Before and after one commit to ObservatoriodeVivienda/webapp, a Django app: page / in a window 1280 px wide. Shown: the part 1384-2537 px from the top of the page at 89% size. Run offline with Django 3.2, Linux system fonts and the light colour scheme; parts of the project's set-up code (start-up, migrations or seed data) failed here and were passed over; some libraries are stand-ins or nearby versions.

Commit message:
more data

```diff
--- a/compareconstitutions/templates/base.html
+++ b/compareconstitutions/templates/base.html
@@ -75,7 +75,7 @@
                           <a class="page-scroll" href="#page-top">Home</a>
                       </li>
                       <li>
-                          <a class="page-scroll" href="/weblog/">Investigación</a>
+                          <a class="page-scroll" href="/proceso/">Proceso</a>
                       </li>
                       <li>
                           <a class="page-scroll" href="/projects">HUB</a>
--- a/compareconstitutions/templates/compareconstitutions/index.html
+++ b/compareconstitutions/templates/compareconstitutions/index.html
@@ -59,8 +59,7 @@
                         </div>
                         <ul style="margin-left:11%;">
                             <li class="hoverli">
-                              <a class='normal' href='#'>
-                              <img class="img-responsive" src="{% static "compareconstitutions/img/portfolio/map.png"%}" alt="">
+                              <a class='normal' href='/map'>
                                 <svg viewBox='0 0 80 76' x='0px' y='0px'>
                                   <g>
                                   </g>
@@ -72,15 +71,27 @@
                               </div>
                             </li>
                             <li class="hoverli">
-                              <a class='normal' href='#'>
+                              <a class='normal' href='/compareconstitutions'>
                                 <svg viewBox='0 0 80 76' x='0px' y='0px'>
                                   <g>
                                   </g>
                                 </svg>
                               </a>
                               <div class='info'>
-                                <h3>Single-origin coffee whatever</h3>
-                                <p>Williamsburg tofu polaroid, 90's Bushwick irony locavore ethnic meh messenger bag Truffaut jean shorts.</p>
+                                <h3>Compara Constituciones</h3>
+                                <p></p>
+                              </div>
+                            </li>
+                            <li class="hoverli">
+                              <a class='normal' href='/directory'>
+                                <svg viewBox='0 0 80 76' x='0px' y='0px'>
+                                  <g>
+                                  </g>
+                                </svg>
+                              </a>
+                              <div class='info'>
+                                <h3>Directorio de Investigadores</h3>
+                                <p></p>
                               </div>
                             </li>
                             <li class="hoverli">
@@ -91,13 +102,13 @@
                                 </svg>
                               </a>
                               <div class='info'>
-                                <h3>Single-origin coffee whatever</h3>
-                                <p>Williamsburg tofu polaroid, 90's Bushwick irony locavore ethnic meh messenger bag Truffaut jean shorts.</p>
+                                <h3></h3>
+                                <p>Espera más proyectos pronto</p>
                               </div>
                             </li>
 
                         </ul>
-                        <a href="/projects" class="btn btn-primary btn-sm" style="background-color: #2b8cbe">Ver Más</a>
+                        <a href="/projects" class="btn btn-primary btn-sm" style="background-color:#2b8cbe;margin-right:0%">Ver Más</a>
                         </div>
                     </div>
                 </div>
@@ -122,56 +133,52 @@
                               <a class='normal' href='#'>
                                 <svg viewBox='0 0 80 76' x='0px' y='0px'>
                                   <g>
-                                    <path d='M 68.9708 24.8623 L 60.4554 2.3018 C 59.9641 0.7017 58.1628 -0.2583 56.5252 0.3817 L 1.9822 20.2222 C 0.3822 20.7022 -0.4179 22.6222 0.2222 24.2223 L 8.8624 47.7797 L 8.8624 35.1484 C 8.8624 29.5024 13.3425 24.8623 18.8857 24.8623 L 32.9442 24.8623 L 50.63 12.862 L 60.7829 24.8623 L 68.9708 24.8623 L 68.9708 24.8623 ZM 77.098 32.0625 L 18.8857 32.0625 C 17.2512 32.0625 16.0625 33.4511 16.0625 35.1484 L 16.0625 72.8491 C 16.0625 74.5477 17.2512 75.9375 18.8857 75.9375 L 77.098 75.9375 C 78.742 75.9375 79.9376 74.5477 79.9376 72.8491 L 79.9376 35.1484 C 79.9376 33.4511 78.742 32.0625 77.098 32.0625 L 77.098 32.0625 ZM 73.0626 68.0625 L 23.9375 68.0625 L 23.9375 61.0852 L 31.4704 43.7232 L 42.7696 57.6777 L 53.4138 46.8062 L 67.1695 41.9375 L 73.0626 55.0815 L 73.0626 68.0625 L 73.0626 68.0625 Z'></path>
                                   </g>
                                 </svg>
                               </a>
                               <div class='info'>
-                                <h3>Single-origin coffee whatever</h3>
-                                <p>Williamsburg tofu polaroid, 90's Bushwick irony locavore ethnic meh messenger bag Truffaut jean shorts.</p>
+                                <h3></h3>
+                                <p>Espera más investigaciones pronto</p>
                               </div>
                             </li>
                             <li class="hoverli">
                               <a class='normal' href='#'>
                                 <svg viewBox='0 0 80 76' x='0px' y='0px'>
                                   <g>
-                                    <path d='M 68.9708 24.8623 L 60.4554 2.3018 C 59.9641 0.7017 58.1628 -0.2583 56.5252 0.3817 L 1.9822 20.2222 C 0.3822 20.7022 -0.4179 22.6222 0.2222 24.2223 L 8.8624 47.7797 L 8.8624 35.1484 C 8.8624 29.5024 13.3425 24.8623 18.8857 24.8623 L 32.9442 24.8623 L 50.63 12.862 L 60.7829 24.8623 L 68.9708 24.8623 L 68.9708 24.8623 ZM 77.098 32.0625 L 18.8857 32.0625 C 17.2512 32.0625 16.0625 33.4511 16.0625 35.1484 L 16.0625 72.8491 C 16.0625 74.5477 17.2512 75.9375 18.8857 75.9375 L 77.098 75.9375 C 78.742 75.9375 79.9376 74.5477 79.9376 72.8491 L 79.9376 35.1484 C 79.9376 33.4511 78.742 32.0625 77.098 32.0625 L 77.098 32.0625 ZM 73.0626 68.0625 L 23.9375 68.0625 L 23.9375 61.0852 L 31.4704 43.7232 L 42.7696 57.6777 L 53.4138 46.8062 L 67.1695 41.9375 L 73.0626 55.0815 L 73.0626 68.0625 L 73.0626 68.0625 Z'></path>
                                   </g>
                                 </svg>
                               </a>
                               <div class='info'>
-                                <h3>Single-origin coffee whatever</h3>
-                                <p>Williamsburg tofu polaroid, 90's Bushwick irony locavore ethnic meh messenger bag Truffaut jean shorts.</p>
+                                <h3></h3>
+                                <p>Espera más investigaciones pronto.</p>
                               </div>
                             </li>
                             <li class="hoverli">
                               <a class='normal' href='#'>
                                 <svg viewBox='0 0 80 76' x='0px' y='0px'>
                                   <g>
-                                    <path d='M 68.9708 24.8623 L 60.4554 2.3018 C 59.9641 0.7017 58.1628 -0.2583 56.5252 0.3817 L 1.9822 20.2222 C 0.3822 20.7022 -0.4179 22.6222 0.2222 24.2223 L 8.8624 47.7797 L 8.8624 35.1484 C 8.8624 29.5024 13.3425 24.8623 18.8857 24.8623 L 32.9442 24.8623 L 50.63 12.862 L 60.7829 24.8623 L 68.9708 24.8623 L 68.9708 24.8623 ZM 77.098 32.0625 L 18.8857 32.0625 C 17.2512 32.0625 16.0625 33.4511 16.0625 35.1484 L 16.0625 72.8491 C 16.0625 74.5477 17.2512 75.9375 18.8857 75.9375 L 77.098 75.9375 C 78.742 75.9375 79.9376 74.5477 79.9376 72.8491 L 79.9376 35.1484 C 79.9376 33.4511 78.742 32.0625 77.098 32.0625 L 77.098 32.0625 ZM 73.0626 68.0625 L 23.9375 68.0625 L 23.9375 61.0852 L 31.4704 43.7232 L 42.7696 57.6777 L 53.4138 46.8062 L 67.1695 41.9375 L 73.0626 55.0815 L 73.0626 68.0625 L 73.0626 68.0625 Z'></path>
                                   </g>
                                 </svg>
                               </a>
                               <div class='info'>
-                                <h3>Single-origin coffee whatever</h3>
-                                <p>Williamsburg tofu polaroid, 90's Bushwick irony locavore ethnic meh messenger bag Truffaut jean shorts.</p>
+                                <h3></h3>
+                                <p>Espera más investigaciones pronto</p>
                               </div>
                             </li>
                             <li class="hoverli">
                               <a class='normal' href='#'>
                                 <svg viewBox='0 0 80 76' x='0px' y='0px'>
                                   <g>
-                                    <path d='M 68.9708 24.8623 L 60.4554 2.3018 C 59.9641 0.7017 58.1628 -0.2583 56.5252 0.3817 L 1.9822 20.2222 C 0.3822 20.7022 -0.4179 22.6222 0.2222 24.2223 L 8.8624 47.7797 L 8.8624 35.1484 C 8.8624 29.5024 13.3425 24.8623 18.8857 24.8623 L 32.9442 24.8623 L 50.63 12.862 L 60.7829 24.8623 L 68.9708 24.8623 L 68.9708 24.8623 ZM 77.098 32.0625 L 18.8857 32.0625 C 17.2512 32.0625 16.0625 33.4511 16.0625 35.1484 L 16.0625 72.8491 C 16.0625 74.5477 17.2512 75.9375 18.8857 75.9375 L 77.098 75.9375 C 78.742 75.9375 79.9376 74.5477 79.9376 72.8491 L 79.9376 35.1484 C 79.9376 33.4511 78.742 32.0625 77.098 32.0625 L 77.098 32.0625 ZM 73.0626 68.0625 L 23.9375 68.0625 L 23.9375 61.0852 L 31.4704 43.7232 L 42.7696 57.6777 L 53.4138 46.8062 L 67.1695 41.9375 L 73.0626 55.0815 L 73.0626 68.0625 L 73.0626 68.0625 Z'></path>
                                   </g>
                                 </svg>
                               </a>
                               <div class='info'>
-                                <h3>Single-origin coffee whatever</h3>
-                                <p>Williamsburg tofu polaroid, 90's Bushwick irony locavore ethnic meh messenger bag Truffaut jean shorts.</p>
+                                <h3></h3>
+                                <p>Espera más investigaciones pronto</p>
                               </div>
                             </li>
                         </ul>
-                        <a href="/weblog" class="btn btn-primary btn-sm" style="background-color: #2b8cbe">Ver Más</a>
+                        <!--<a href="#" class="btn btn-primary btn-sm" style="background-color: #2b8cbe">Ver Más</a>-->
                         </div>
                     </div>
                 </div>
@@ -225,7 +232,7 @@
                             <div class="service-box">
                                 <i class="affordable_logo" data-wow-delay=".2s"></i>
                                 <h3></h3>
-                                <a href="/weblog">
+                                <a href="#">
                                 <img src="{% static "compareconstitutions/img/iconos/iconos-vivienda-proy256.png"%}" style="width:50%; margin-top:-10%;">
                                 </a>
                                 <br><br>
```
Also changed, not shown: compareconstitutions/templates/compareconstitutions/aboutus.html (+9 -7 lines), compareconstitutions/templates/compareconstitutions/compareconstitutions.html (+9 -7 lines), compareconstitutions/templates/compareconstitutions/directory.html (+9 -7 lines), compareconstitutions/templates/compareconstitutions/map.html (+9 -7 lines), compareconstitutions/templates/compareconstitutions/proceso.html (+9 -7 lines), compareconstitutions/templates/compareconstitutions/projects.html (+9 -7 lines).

§ Assigned task: Please filter the data down to the lines containing the word "base".

§ Exercise result:
--- a/compareconstitutions/templates/base.html
+++ b/compareconstitutions/templates/base.html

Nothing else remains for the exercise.